XII. Now, this might be a bit of an odd question, with Cool Side of The Pillow just now being released... but who might be some "dream" collaborators for your next project? How close are any of those to realistically, coming to fruition?
Canyons: I mean, there are some of my artistic heroes, that I would love to work with, that I grew up listening to like, Yasiin Bey (Mos Def,) Nas, Plug One [Posdnuos], Madlib, D'Angelo, Erykah Badu, The Alchemist, and Aesop Rock—that would a life-changing experience for me; there are a lot of artists that I listen to that are making some really amazing music, that I think would yield an interesting and fun collaboration. Busdriver, Nocando, Knxwledge, Samiyam, Quelle Chris, Jonwayne, doing another song with Open Mike [Eagle] would be awesome, milo, Elucid, and rocking with billy woods always pushes me to "raise the bar" in my writing. Toro Y Moi and Tom Misch would be awesome to work with. As for what can come to fruition, I’m just gonna keep working and we’ll see where things lead.

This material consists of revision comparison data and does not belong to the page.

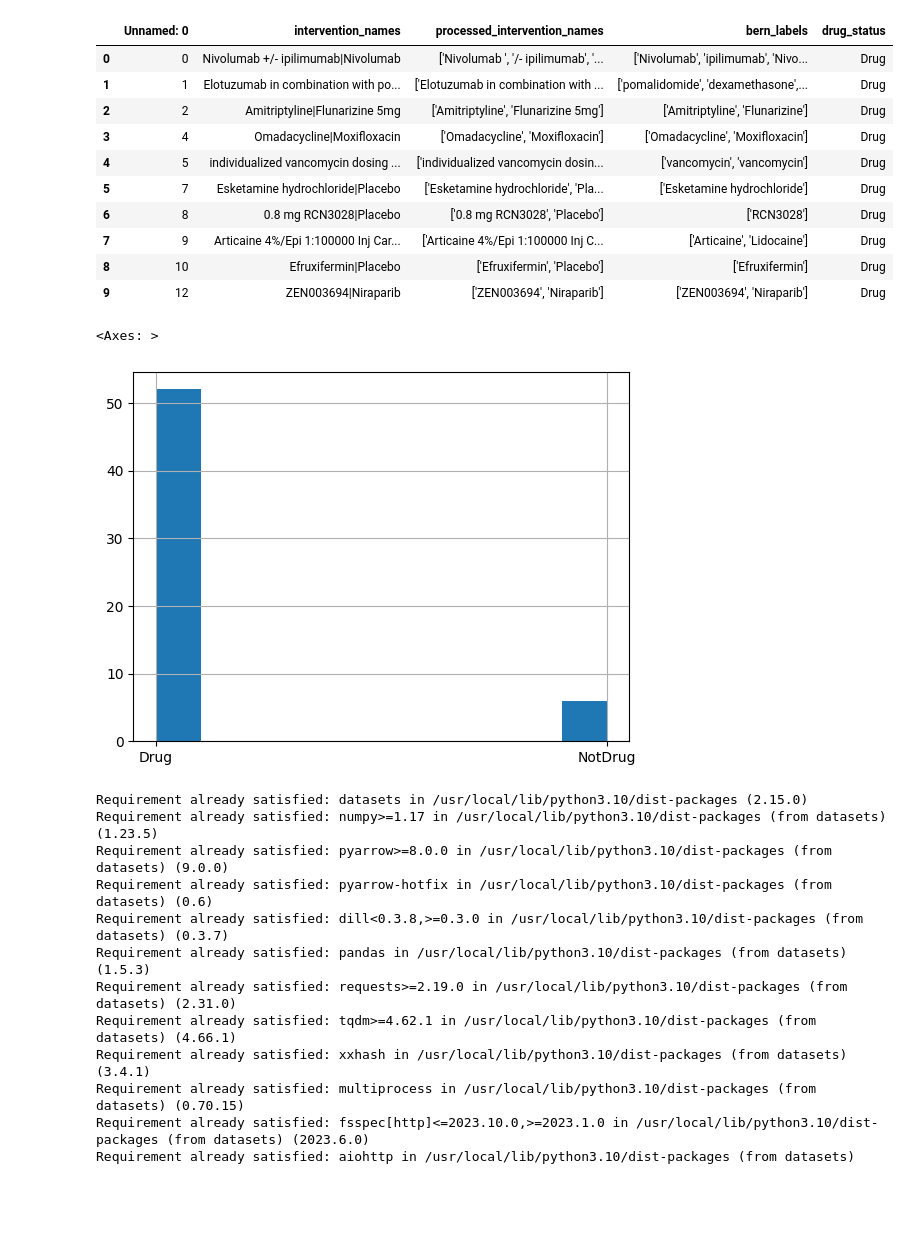
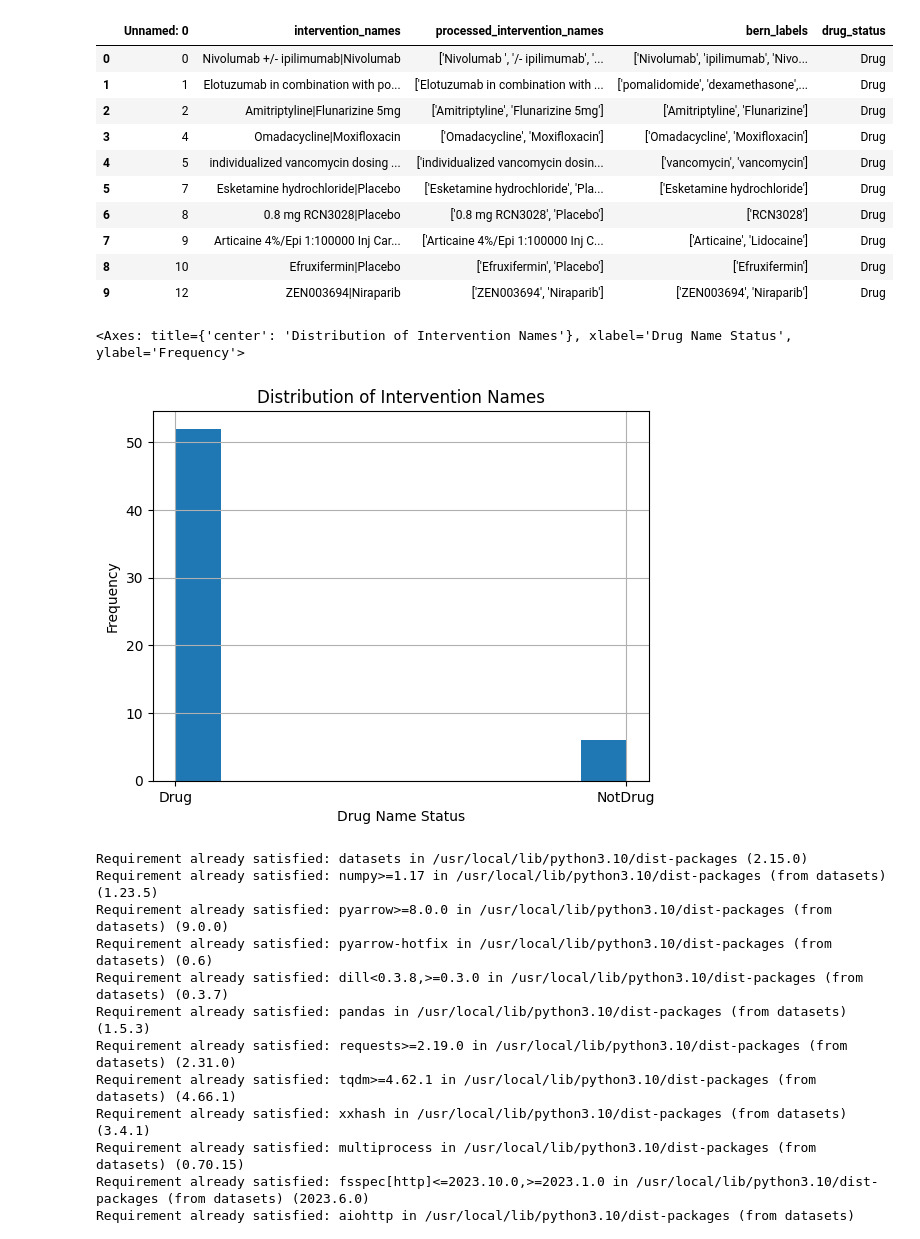
Before and after one commit to faithNassiwa/ner-clinicaltrials-interventions, a Jupyter notebook: Project.ipynb, the cells around one changed output. Saved outputs shown, nothing was run; the diff lists cells and outputs as text; code cells hidden in the pictures; blank space fills up the shorter version.

```diff
--- a/Project.ipynb
+++ b/Project.ipynb
@@ -250,11 +255,15 @@ dataset_df.head(10)
 | 7 | 9 | Articaine 4%/Epi 1:100000 Inj Car... | ['Articaine 4%/Epi 1:100000 Inj C... | ['Articaine', 'Lidocaine'] | Drug |
 | 8 | 10 | Efruxifermin|Placebo | ['Efruxifermin', 'Placebo'] | ['Efruxifermin'] | Drug |
 | 9 | 12 | ZEN003694|Niraparib | ['ZEN003694', 'Niraparib'] | ['ZEN003694', 'Niraparib'] | Drug |
-# %%
-dataset_df['drug_status'].hist()
-# %% [output]
-<Axes: >
-[figure, removed]
+# %%
+plot = dataset_df['drug_status'].hist()
+plot.set_title('Distribution of Intervention Names')
+plot.set_xlabel('Drug Name Status')
+plot.set_ylabel('Frequency')
+plot
+# %% [output]
+<Axes: title={'center': 'Distribution of Intervention Names'}, xlabel='Drug Name Status', ylabel='Frequency'>
+[figure, added]
 # %%
 drug_status_mapping = {'Drug': 0, 'NotDrug': 1}
 dataset_df['drug_status'] = dataset_df['drug_status'].map(drug_status_mapping)
```
Also changed, not shown: parts of 17 cells of this notebook.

I just want to thank you for having me on The Witzard, man! It was a pleasure talking and working with you on this. I'm a fan of what you do and thanks again for the support.